How Transport Infrastructure In Africa Will Encourage Intra-regional Trade

History took place in Uganda recently where the initial free trade agreement was signed between 26 African countries. Transport infrastructure which consists of road, rail, shipping and air cargo infrastructure, will form an integral part of this agreement.

The Permanent International Association of Road Congresses has made it a point to now focus on African highway networks and has placed attention on updating design standards for rural roads. These will be vital arteries in boosting intra-regional trade among the member countries, which have a combined population of 625 million and a total GDP of $1.6 trillion. With all these plans in place, the state of roads in Africa is set to become a priority.

World Road Association, a non-profit organization established in 1909 as the PIARC, has Sanral playing an important role in it. It brings together governments, regional authorities, collective members and individual representatives from 122-member countries; with the aim of promoting international cooperation on issues related to roads and road transport.
Sanral, a PIARC member for the past 18 years, has a strong presence in the various working structures of the association. At the helm of the South African delegation is Sanral chief executive officer Skhumbuzo Macozoma. He is also a member of the PIARC Council which is responsible for governance matters. Sanral manager for planning, toll and transport, Alex van Niekerk, is also a member and was elected to PIARC’s executive committee earlier this year.

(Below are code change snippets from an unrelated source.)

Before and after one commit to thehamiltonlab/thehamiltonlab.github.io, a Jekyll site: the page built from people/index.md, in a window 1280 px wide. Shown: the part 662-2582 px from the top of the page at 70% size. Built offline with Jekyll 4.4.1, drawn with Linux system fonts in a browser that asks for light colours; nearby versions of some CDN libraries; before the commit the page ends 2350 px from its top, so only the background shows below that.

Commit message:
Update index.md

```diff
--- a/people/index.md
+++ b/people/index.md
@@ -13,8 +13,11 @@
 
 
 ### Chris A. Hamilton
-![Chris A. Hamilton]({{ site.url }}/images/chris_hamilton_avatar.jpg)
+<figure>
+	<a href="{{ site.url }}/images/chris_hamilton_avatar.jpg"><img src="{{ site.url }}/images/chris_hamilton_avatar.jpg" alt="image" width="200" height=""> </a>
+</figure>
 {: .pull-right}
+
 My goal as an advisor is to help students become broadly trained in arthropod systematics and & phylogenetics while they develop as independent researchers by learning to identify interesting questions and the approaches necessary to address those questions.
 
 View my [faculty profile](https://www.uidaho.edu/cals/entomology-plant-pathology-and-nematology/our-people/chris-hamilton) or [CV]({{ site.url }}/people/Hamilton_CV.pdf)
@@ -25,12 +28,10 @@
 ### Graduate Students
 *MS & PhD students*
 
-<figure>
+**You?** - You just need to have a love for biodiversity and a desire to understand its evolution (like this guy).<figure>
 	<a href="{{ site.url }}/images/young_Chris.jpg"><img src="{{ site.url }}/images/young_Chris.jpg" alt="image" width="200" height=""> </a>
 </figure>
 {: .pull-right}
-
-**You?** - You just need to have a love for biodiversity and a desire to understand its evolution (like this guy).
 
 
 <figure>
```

Alex Niekerk mentioned that the executive committee is in charge of the association’s administration and run it according to the policies approved by the council. It is supported by three commissions, namely – finance, communication and strategic planning. It also implements recommendations made by an advisory group on emerging issues.

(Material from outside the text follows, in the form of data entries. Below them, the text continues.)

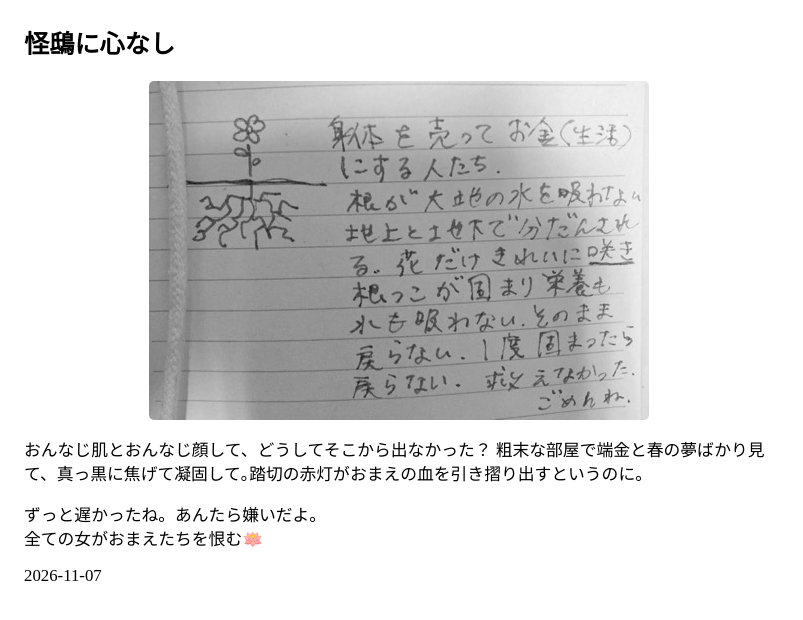
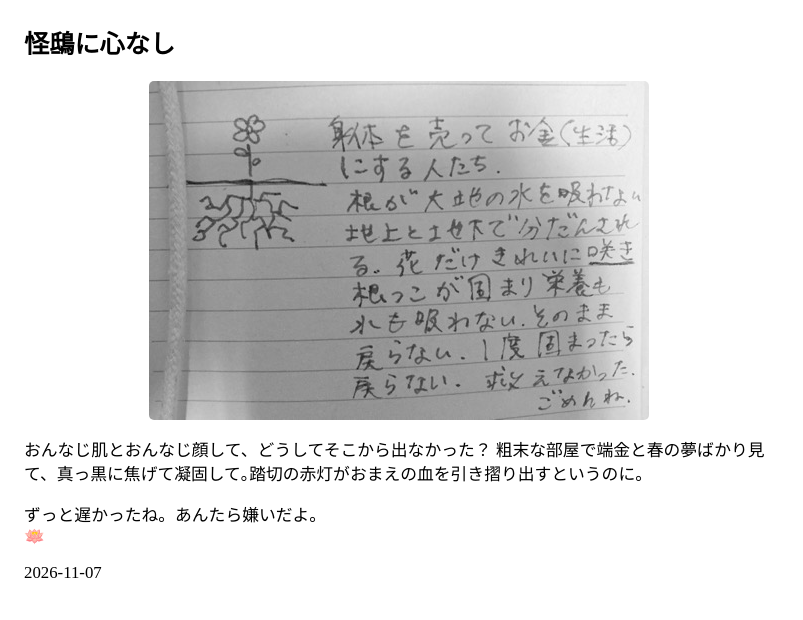
Before and after one commit to nn-iii/nn-iii.github.io, a Jekyll site: the page built from _posts/2026-11-07-0009.md, in a window 1280 px wide. Shown: the top 620 px of the page, without its empty margins (0-803 px from the left). Built offline with Jekyll 4.4.1, drawn with Linux system fonts in a browser that asks for light colours; some web fonts are replaced.

Commit message:
2026-11-07-0009.md を更新

```diff
--- a/_posts/2026-11-07-0009.md
+++ b/_posts/2026-11-07-0009.md
@@ -8,4 +8,4 @@ title: 怪鴟に心なし
 おんなじ肌とおんなじ顔して、どうしてそこから出なかった？ 粗末な部屋で端金と春の夢ばかり見て、真っ黒に焦げて凝固して｡踏切の赤灯がおまえの血を引き摺り出すというのに。
 
 ずっと遅かったね。あんたら嫌いだよ。
-全ての女がおまえたちを恨む🪷
+🪷
```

“Sanral’s participation on PIARC conferences and technical forums also enhances the development of the road sector in South Africa.

“For instance, we are exposed to global industry best practices which, in turn, inform our adjustments to South African Design Standards related to the road sector. In specialised areas like bridges and tunnels, our PIARC experience does not only enhance the existing knowledge in South Africa but also contributes to the growth of the private sector through improved design standards, design principles, and construction processes,” he explains.

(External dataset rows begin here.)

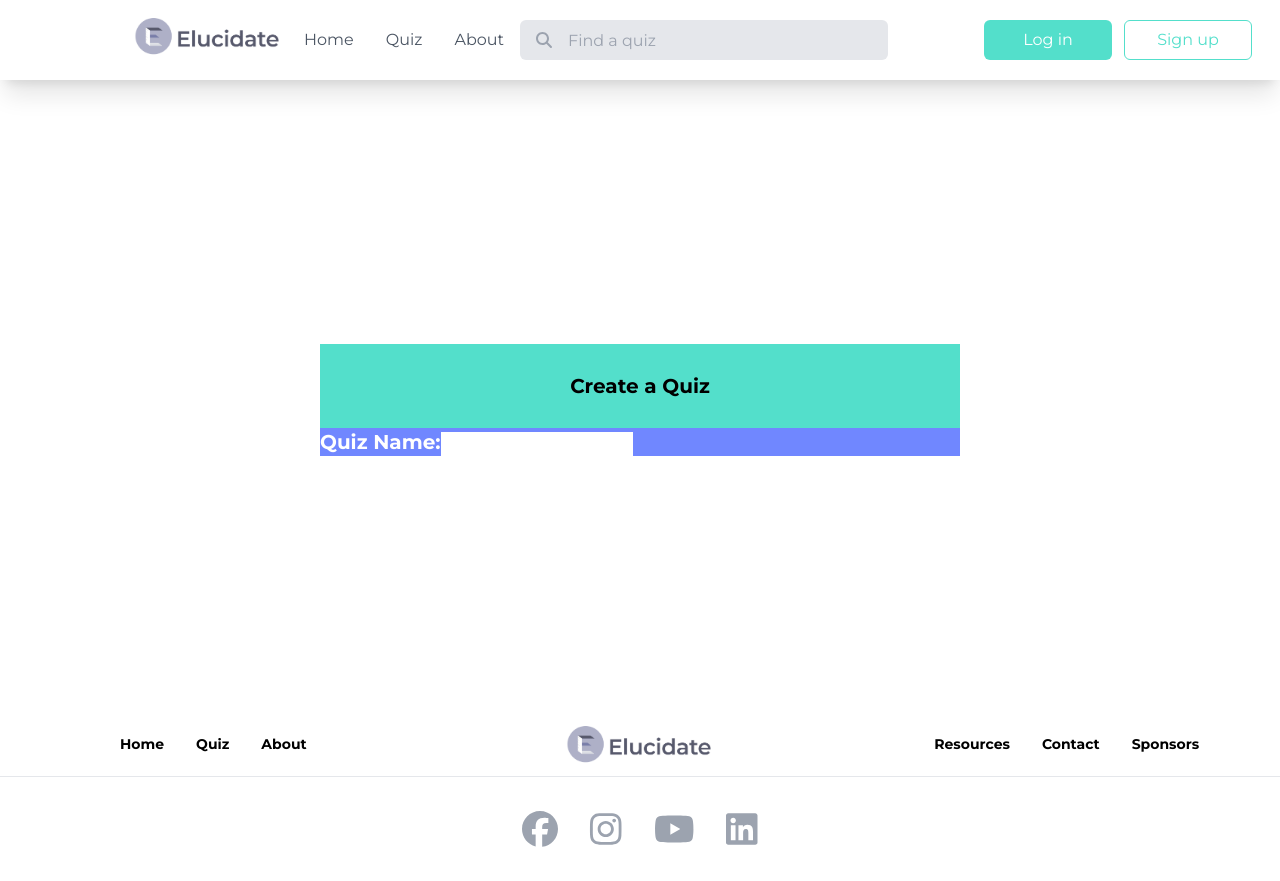
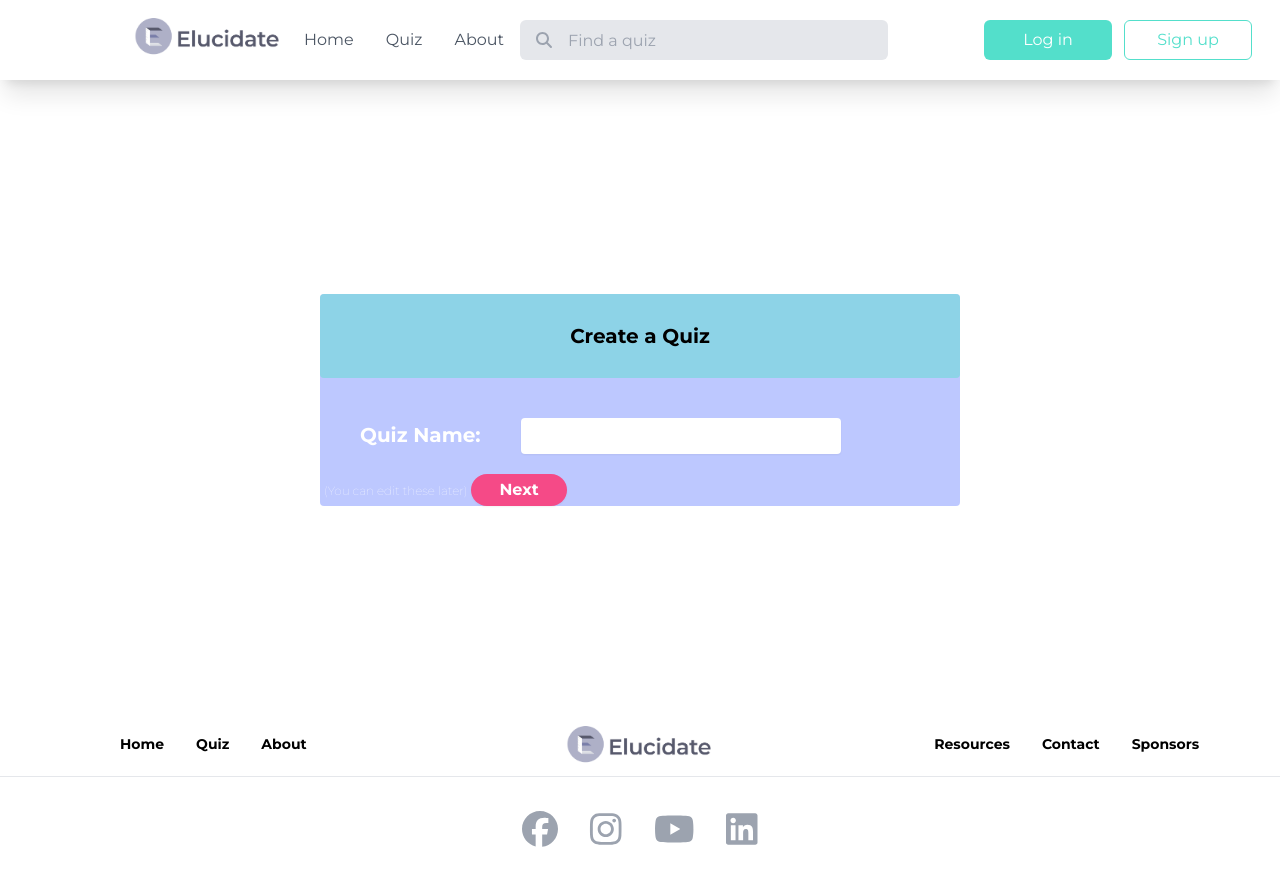
Before and after one commit to codersforcauses/elucidate, a Nuxt app in the folder client/: page /quiz-creation in a window 1280 px wide. Built offline with nearby package versions, Linux system fonts and the light colour scheme.

Commit message:
Add shadow, rounding + button

```diff
--- a/client/components/Box.vue
+++ b/client/components/Box.vue
@@ -1,8 +1,8 @@
 <template>
-    <div class="place-self-center bg-blue w-1/2" >
+    <div class="place-self-center bg-blue2 w-1/2 rounded" >
         <div :class="`flex ${isCentered ? 'self-center' : ''}`">
             <h1
-                class="w-full text-center font-bold text-xl bg-green p-7">
+                class="w-full text-center font-bold text-xl bg-green2 p-7 rounded">
                 {{ title }}
             </h1>
         </div>
--- a/client/components/TextBox.vue
+++ b/client/components/TextBox.vue
@@ -1,7 +1,7 @@
 <template>
-    <div>
-        <label class="place-self-center text-white text-xl font-bold">{{ header }}</label>
-        <input :type="inputType" />
+    <div class="mt-10 mb-5">
+        <label class="p-10 text-white text-xl font-bold">{{ header }}</label>
+        <input class="p-0 m-0 w-1/2 h-9 rounded shadow-sm" :type="inputType" />
     </div>
 </template>
 
--- a/client/pages/quiz-creation.vue
+++ b/client/pages/quiz-creation.vue
@@ -2,6 +2,7 @@
   <div class="flex flex-col">
       <Box title="Create a Quiz" :is-centered="true">
       <TextBox header='Quiz Name:'/>
+      <p class="inline-flex font-thin px-1 text-xs text-white">(You can edit these later)</p><button class="inline-flex rounded-full shadow-sm bg-red text-white font-bold px-7 py-1">Next</button>
       </Box>
   </div>
 </template>
```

Van Niekerk adds: “The work of the association is guided by a four-year strategic plan which is aligned to the needs of member countries.”

Five strategic themes

PIARC has grouped its activities and research into five strategic themes for the 2016-2019 cycle and these themes are:

  • Access and mobility
  • Safety
  • Management and finance
  • Climate change, environment and disasters
  • Infrastructure

One of the task forces focuses on finance, under the management and finance theme and is currently aiming on identifying, reviewing, and evaluating alternative, available road funding and financing models which include tolling, public-private-partnerships, use of credit assistance tools and bonds.


“This work is particularly significant considering funding sources have not always kept pace with road investment needs,” Van Niekerk says.

In terms of PIARC’s focus on finding solutions for Africa, the African Regional Task Force is addressing two topics in this current four-year cycle: design standards for the African Highway Network and updating design standards for rural roads.

“Road Tunnels in Low and Medium Income Countries”

This year, Sanral welcomes delegates attending the seminar in October entitled: Road Tunnels in Low and Medium Income Countries as part of its road tunnel operations.

Contributing scarce skills necessary to grow South Africa’s knowledge economy, the seminar welcomes speakers covering a wide range of road tunnel operation subjects from safety design and operations of tunnels, sustainable funding for safe tunnels and tunnel construction choices.


Source: bizcommunity